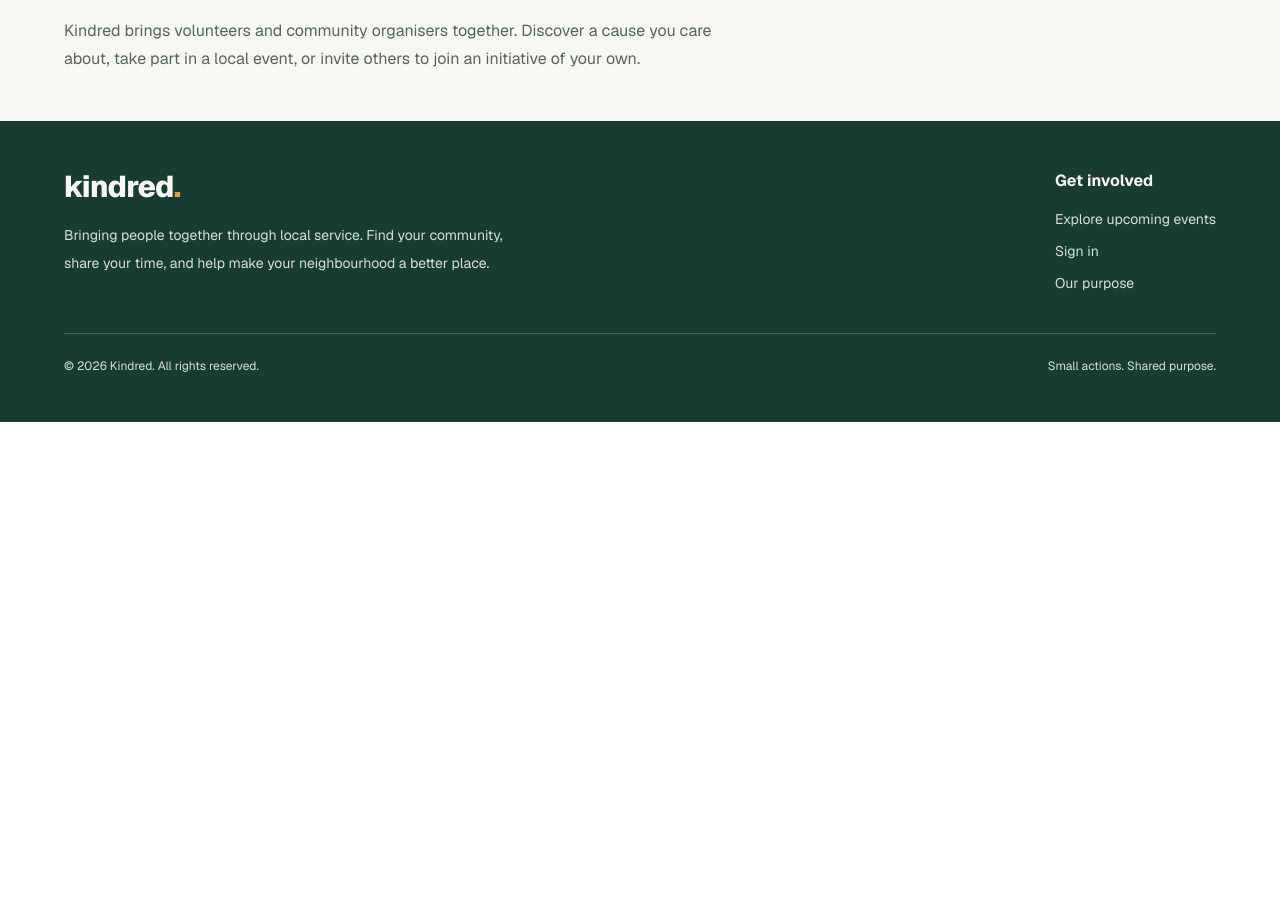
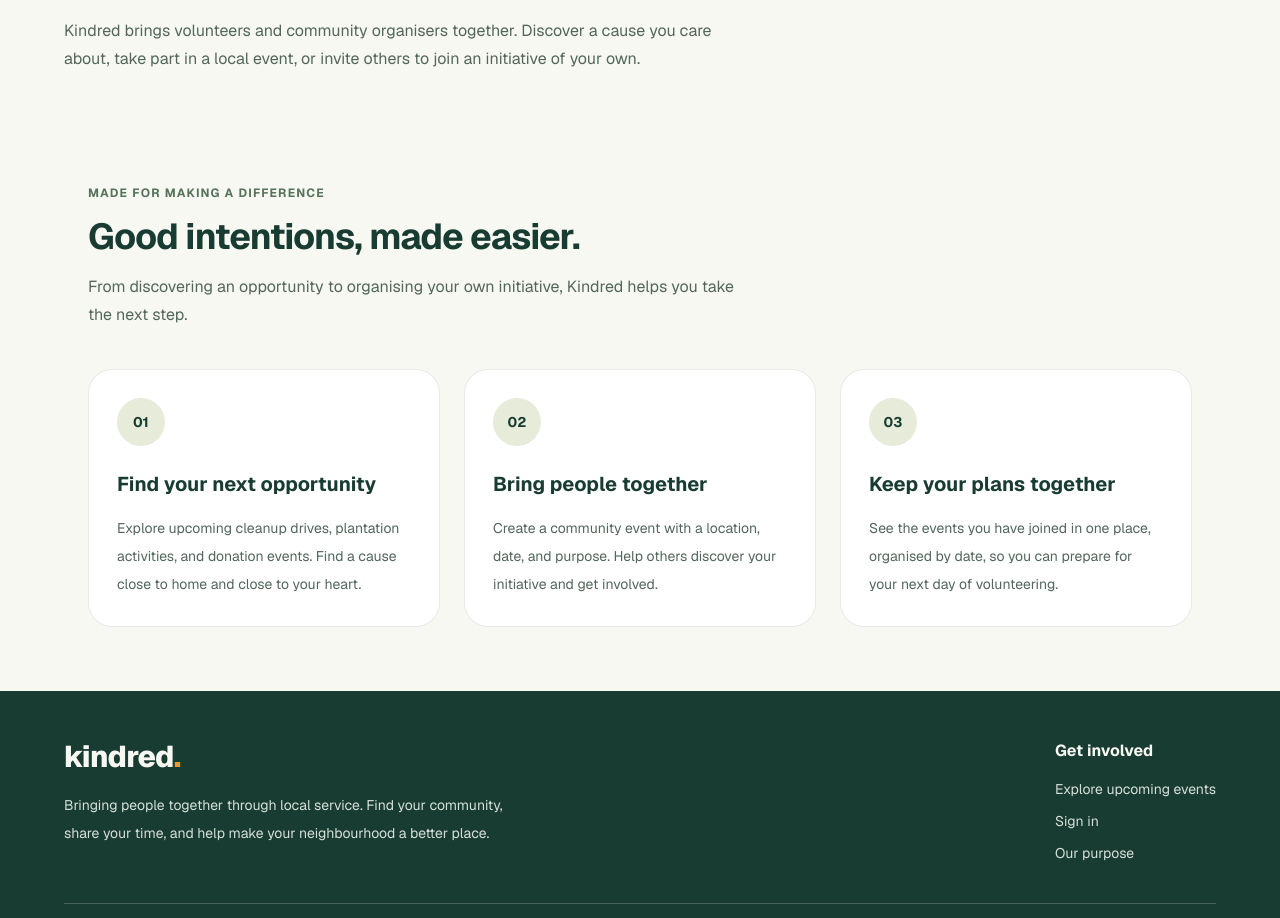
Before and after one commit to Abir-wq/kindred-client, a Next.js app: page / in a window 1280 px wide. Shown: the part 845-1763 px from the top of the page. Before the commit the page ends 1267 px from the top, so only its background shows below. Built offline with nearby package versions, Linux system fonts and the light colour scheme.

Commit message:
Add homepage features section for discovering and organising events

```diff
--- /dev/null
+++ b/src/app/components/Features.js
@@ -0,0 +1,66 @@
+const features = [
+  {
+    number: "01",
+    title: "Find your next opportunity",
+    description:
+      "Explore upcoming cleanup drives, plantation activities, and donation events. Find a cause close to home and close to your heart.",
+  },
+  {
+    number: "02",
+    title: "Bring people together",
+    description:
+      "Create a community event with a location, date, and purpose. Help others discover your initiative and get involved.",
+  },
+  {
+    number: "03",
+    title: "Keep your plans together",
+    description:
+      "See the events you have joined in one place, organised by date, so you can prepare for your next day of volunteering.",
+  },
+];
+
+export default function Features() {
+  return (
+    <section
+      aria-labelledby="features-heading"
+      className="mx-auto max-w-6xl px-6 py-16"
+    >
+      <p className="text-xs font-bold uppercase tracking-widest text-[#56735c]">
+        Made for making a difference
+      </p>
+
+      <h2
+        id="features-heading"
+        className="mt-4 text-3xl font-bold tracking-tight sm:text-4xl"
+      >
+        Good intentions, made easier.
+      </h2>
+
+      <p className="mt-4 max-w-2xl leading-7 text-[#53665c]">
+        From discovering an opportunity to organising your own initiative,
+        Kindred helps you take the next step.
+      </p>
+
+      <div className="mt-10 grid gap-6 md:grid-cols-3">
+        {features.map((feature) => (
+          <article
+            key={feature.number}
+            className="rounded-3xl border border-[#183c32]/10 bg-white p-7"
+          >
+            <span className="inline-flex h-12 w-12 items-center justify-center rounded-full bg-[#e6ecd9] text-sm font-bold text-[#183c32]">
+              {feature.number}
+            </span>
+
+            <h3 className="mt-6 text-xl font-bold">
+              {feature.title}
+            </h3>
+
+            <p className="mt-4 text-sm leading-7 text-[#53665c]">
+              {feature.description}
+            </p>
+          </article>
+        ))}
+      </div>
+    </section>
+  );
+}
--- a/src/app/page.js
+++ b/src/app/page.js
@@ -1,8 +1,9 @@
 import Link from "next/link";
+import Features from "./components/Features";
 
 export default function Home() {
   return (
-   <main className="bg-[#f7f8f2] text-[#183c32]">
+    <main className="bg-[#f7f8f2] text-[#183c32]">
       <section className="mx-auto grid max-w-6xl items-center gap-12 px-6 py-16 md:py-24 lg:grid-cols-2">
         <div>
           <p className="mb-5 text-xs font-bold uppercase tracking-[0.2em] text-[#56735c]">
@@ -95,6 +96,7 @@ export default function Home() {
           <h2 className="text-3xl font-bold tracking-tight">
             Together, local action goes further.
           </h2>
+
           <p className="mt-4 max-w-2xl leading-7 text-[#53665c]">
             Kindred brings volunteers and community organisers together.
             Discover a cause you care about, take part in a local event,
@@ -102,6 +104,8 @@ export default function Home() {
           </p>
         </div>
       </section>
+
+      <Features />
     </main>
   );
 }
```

■ ■ ■ ■ ■

HOW TO COMPLETE THIS TASK: Set down the data above verbatim, omitting every image.

ANSWER BOX:
Before and after one commit to Abir-wq/kindred-client, a Next.js app: page / in a window 1280 px wide. Shown: the part 845-1763 px from the top of the page. Before the commit the page ends 1267 px from the top, so only its background shows below. Built offline with nearby package versions, Linux system fonts and the light colour scheme.

Commit message:
Add homepage features section for discovering and organising events

```diff
--- /dev/null
+++ b/src/app/components/Features.js
@@ -0,0 +1,66 @@
+const features = [
+  {
+    number: "01",
+    title: "Find your next opportunity",
+    description:
+      "Explore upcoming cleanup drives, plantation activities, and donation events. Find a cause close to home and close to your heart.",
+  },
+  {
+    number: "02",
+    title: "Bring people together",
+    description:
+      "Create a community event with a location, date, and purpose. Help others discover your initiative and get involved.",
+  },
+  {
+    number: "03",
+    title: "Keep your plans together",
+    description:
+      "See the events you have joined in one place, organised by date, so you can prepare for your next day of volunteering.",
+  },
+];
+
+export default function Features() {
+  return (
+    <section
+      aria-labelledby="features-heading"
+      className="mx-auto max-w-6xl px-6 py-16"
+    >
+      <p className="text-xs font-bold uppercase tracking-widest text-[#56735c]">
+        Made for making a difference
+      </p>
+
+      <h2
+        id="features-heading"
+        className="mt-4 text-3xl font-bold tracking-tight sm:text-4xl"
+      >
+        Good intentions, made easier.
+      </h2>
+
+      <p className="mt-4 max-w-2xl leading-7 text-[#53665c]">
+        From discovering an opportunity to organising your own initiative,
+        Kindred helps you take the next step.
+      </p>
+
+      <div className="mt-10 grid gap-6 md:grid-cols-3">
+        {features.map((feature) => (
+          <article
+            key={feature.number}
+            className="rounded-3xl border border-[#183c32]/10 bg-white p-7"
+          >
+            <span className="inline-flex h-12 w-12 items-center justify-center rounded-full bg-[#e6ecd9] text-sm font-bold text-[#183c32]">
+              {feature.number}
+            </span>
+
+            <h3 className="mt-6 text-xl font-bold">
+              {feature.title}
+            </h3>
+
+            <p className="mt-4 text-sm leading-7 text-[#53665c]">
+              {feature.description}
+            </p>
+          </article>
+        ))}
+      </div>
+    </section>
+  );
+}
--- a/src/app/page.js
+++ b/src/app/page.js
@@ -1,8 +1,9 @@
 import Link from "next/link";
+import Features from "./components/Features";
 
 export default function Home() {
   return (
-   <main className="bg-[#f7f8f2] text-[#183c32]">
+    <main className="bg-[#f7f8f2] text-[#183c32]">
       <section className="mx-auto grid max-w-6xl items-center gap-12 px-6 py-16 md:py-24 lg:grid-cols-2">
         <div>
           <p className="mb-5 text-xs font-bold uppercase tracking-[0.2em] text-[#56735c]">
@@ -95,6 +96,7 @@ export default function Home() {
           <h2 className="text-3xl font-bold tracking-tight">
             Together, local action goes further.
           </h2>
+
           <p className="mt-4 max-w-2xl leading-7 text-[#53665c]">
             Kindred brings volunteers and community organisers together.
             Discover a cause you care about, take part in a local event,
@@ -102,6 +104,8 @@ export default function Home() {
           </p>
         </div>
       </section>
+
+      <Features />
     </main>
   );
 }
```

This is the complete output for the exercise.